This portrait of Deloris Bynum was taken at the Northside Festival on April 28, 2018.

March leaders address participants in front of St. Joseph CME Church, a renowned headquarters for action and santuary for leaders.

As they march from St. Joseph CME church toward downtown Chapel Hill, local African American students, religious leaders, and UNC students rally behind a banner declaring “Eat at Joe’s Black & White.”


A slogan painted on the door of a truck in Carrboro, NC.


Before each sit-in, demonstrators had to agree to practice nonviolent resistance by going limp to neither assist nor resist arrest.   Here, they lie on Franklin Street, awaiting transportation to jail.

Boys stage a counter-protest directed at marchers at the segregated Colonial Drug.
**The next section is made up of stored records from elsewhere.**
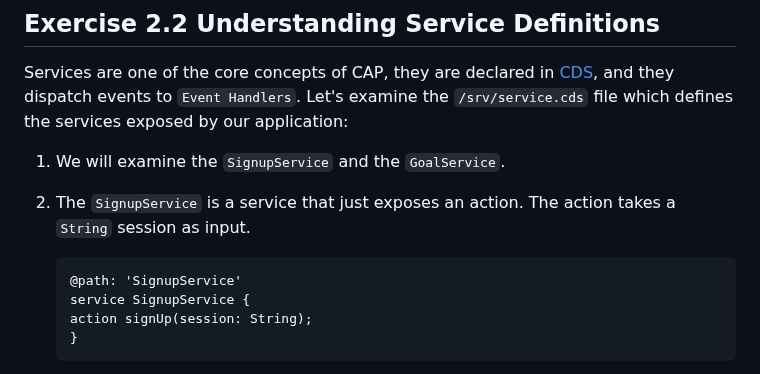
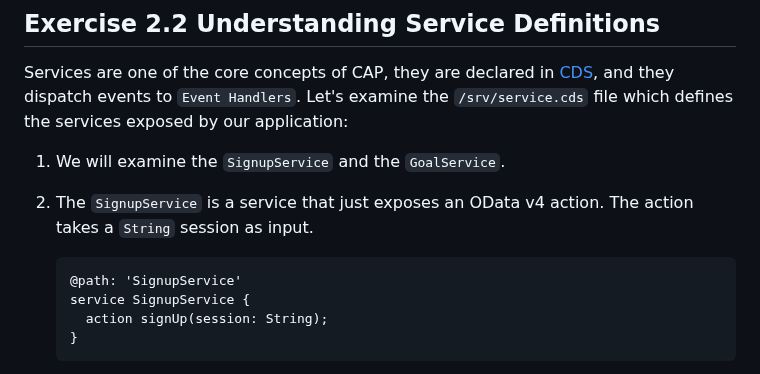
Before and after one commit to SAP-samples/teched2023-AD266, a Markdown page: exercises/ex2/README.md, the part around the change. GitHub-like rendering.

````diff
--- a/exercises/ex2/README.md
+++ b/exercises/ex2/README.md
@@ -16,11 +16,11 @@ Let's examine the `/srv/service.cds` file which defines the services exposed by
 
 1. We will examine the `SignupService` and the `GoalService`.
 
-2. The `SignupService` is a service that just exposes an action. The action takes a `String` session as input.
+2. The `SignupService` is a service that just exposes an OData v4 action. The action takes a `String` session as input.
    ```
    @path: 'SignupService'
    service SignupService {
-   action signUp(session: String);
+     action signUp(session: String);
    }
    ```
    The `@path` argument allows you to provide a custom path for the exposed service.
````
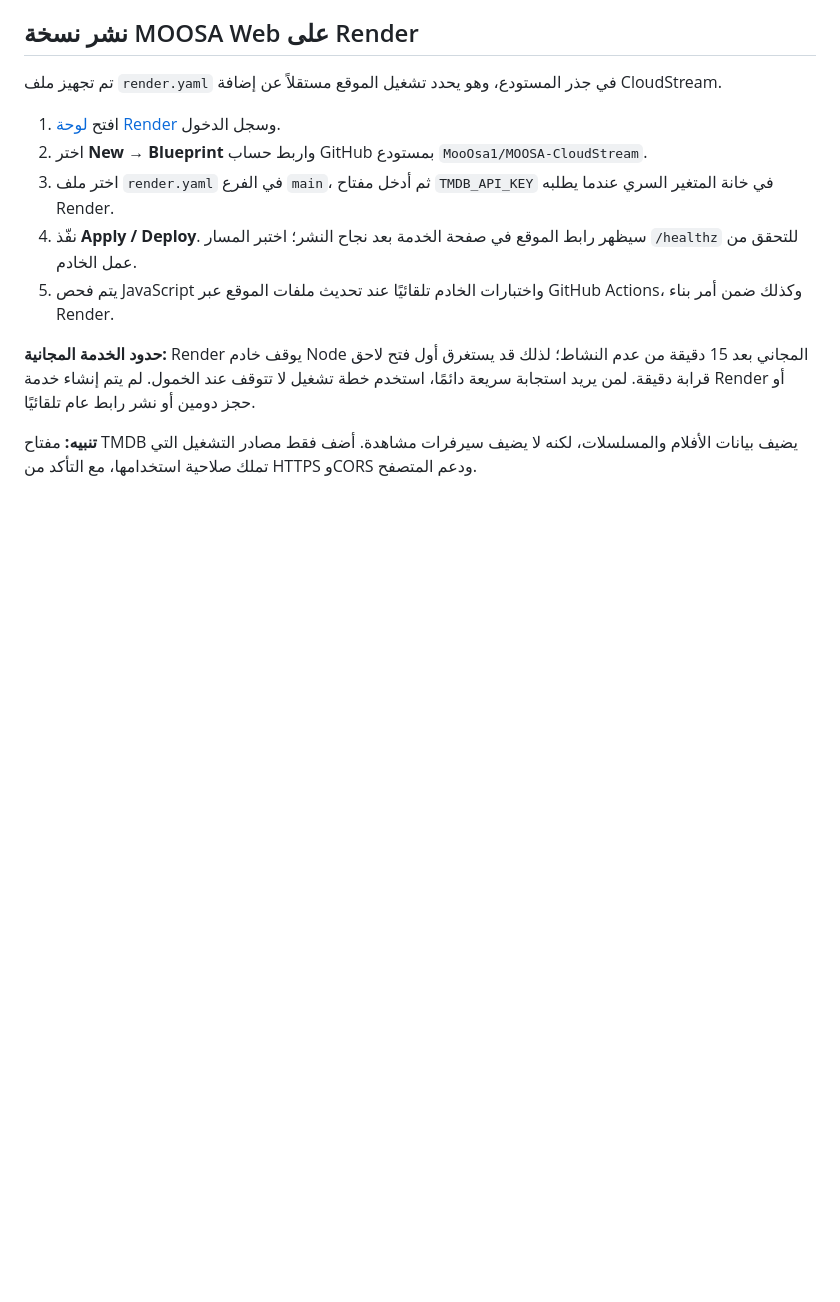
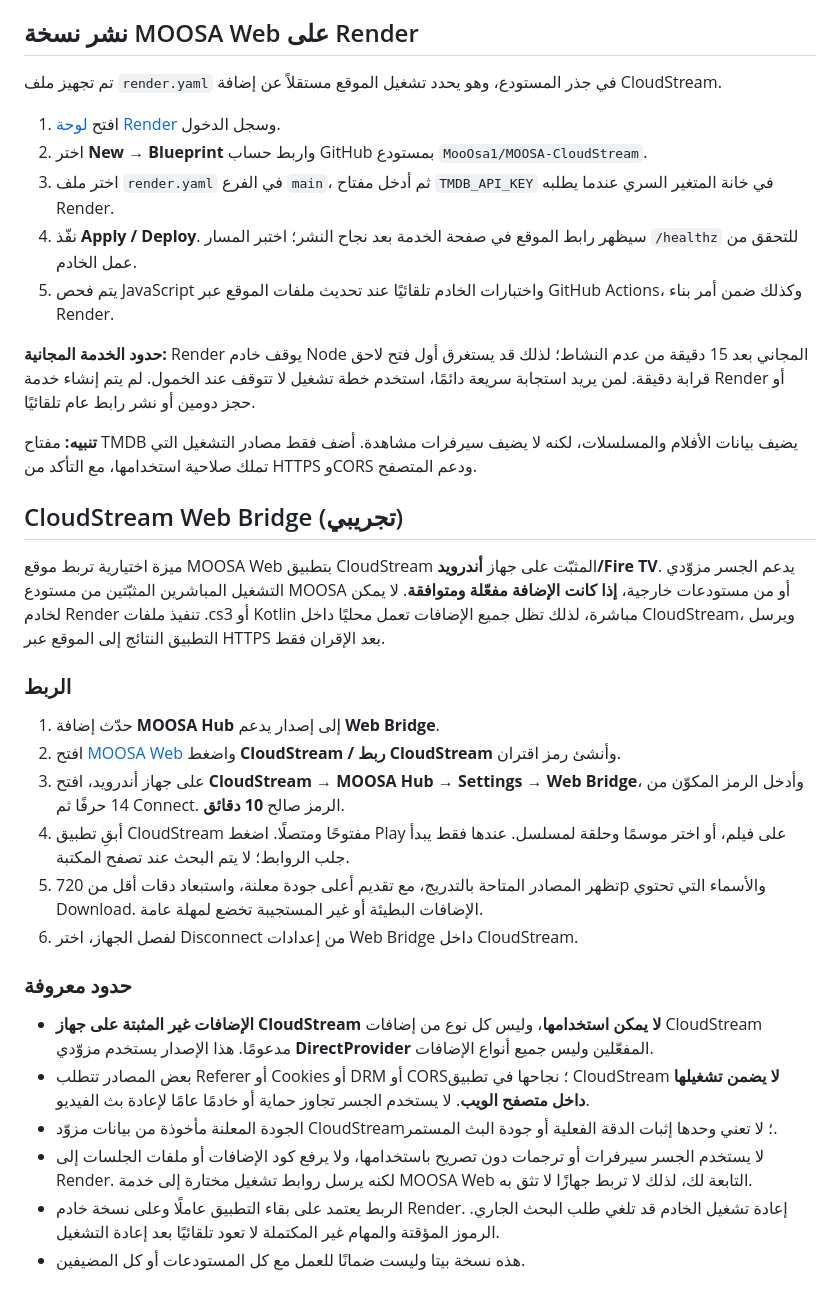
Before and after one commit to MooOsa1/MOOSA-CloudStream, a Markdown page: MOOSAWeb/README_AR.md, the part around the change. Rendered like a GitHub page; blank space fills up the shorter version.

Commit message:
docs(bridge): clarify pairing workflow, installed extensions and browser compatibility limits

```diff
--- a/MOOSAWeb/README_AR.md
+++ b/MOOSAWeb/README_AR.md
@@ -50,3 +50,26 @@ node --env-file=.env server.mjs
 **حدود الخدمة المجانية:** Render يوقف خادم Node المجاني بعد 15 دقيقة من عدم النشاط؛ لذلك قد يستغرق أول فتح لاحق قرابة دقيقة. لمن يريد استجابة سريعة دائمًا، استخدم خطة تشغيل لا تتوقف عند الخمول. لم يتم إنشاء خدمة Render أو حجز دومين أو نشر رابط عام تلقائيًا.
 
 **تنبيه:** مفتاح TMDB يضيف بيانات الأفلام والمسلسلات، لكنه لا يضيف سيرفرات مشاهدة. أضف فقط مصادر التشغيل التي تملك صلاحية استخدامها، مع التأكد من HTTPS وCORS ودعم المتصفح.
+
+
+## CloudStream Web Bridge (تجريبي)
+
+ميزة اختيارية تربط موقع MOOSA Web بتطبيق CloudStream المثبّت على جهاز **أندرويد/Fire TV**. يدعم الجسر مزوّدي التشغيل المباشرين المثبّتين من مستودع MOOSA أو من مستودعات خارجية، **إذا كانت الإضافة مفعّلة ومتوافقة**. لا يمكن لخادم Render تنفيذ ملفات .cs3 أو Kotlin مباشرة، لذلك تظل جميع الإضافات تعمل محليًا داخل CloudStream، ويرسل التطبيق النتائج إلى الموقع عبر HTTPS بعد الإقران فقط.
+
+### الربط
+
+1. حدّث إضافة **MOOSA Hub** إلى إصدار يدعم **Web Bridge**.
+2. افتح [MOOSA Web](https://moosa-web.onrender.com/) واضغط **CloudStream / ربط CloudStream** وأنشئ رمز اقتران.
+3. على جهاز أندرويد، افتح **CloudStream → MOOSA Hub → Settings → Web Bridge**، وأدخل الرمز المكوّن من 14 حرفًا ثم Connect. الرمز صالح **10 دقائق**.
+4. أبقِ تطبيق CloudStream مفتوحًا ومتصلًا. اضغط Play على فيلم، أو اختر موسمًا وحلقة لمسلسل. عندها فقط يبدأ جلب الروابط؛ لا يتم البحث عند تصفح المكتبة.
+5. تظهر المصادر المتاحة بالتدريج، مع تقديم أعلى جودة معلنة، واستبعاد دقات أقل من 720p والأسماء التي تحتوي Download. الإضافات البطيئة أو غير المستجيبة تخضع لمهلة عامة.
+6. لفصل الجهاز، اختر Disconnect من إعدادات Web Bridge داخل CloudStream.
+
+### حدود معروفة
+
+- **الإضافات غير المثبتة على جهاز CloudStream لا يمكن استخدامها**، وليس كل نوع من إضافات CloudStream مدعومًا. هذا الإصدار يستخدم مزوّدي **DirectProvider** المفعّلين وليس جميع أنواع الإضافات.
+- بعض المصادر تتطلب Referer أو Cookies أو DRM أو CORS؛ نجاحها في تطبيق CloudStream **لا يضمن تشغيلها داخل متصفح الويب**. لا يستخدم الجسر تجاوز حماية أو خادمًا عامًا لإعادة بث الفيديو.
+- الجودة المعلنة مأخوذة من بيانات مزوّد CloudStream؛ لا تعني وحدها إثبات الدقة الفعلية أو جودة البث المستمر.
+- لا يستخدم الجسر سيرفرات أو ترجمات دون تصريح باستخدامها، ولا يرفع كود الإضافات أو ملفات الجلسات إلى Render. لكنه يرسل روابط تشغيل مختارة إلى خدمة MOOSA Web التابعة لك، لذلك لا تربط جهازًا لا تثق به.
+- الربط يعتمد على بقاء التطبيق عاملًا وعلى نسخة خادم Render. إعادة تشغيل الخادم قد تلغي طلب البحث الجاري. الرموز المؤقتة والمهام غير المكتملة لا تعود تلقائيًا بعد إعادة التشغيل.
+- هذه نسخة بيتا وليست ضمانًا للعمل مع كل المستودعات أو كل المضيفين.
```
A protest march makes its way from St. Joseph's CME Church to Franklin Street, passing policeman Coy Durham. To maintain calm, the Chapel Hill police often treated the marches as parades.

Clementine (Fearrington) Self leads demonstrators.   Marchers almost always carried the American flag, but not the North Carolina flag, during their protests.

A demonstrator arrested at the Merchants Association sit-in is carried through the garage in the Chapel Hill jail building.

Demonstrators, including Walter Mitchell (center), are arrested during a night sit-in blocking the door to Colonial Drug.   Members of owner John Carswell’s family and a friend watch from the inside.

Demonstrators congregate at St. Joseph CME Church before a march.   Reinvigorated by the March on Washington, activist rallied across the country, including in Chapel Hill, where participants often number in the hundreds.

Several weeks after the Chapel Hill Board of Aldermen failed to pass a public accomodation ordinance, the Chapel Hill Freedom Movement retaliated with a series of sit-ins and marches. On February 8, 1964, demonstrations like this one on Franklin…

Marchers on Franklin Street protest at segregated Colonial Drug.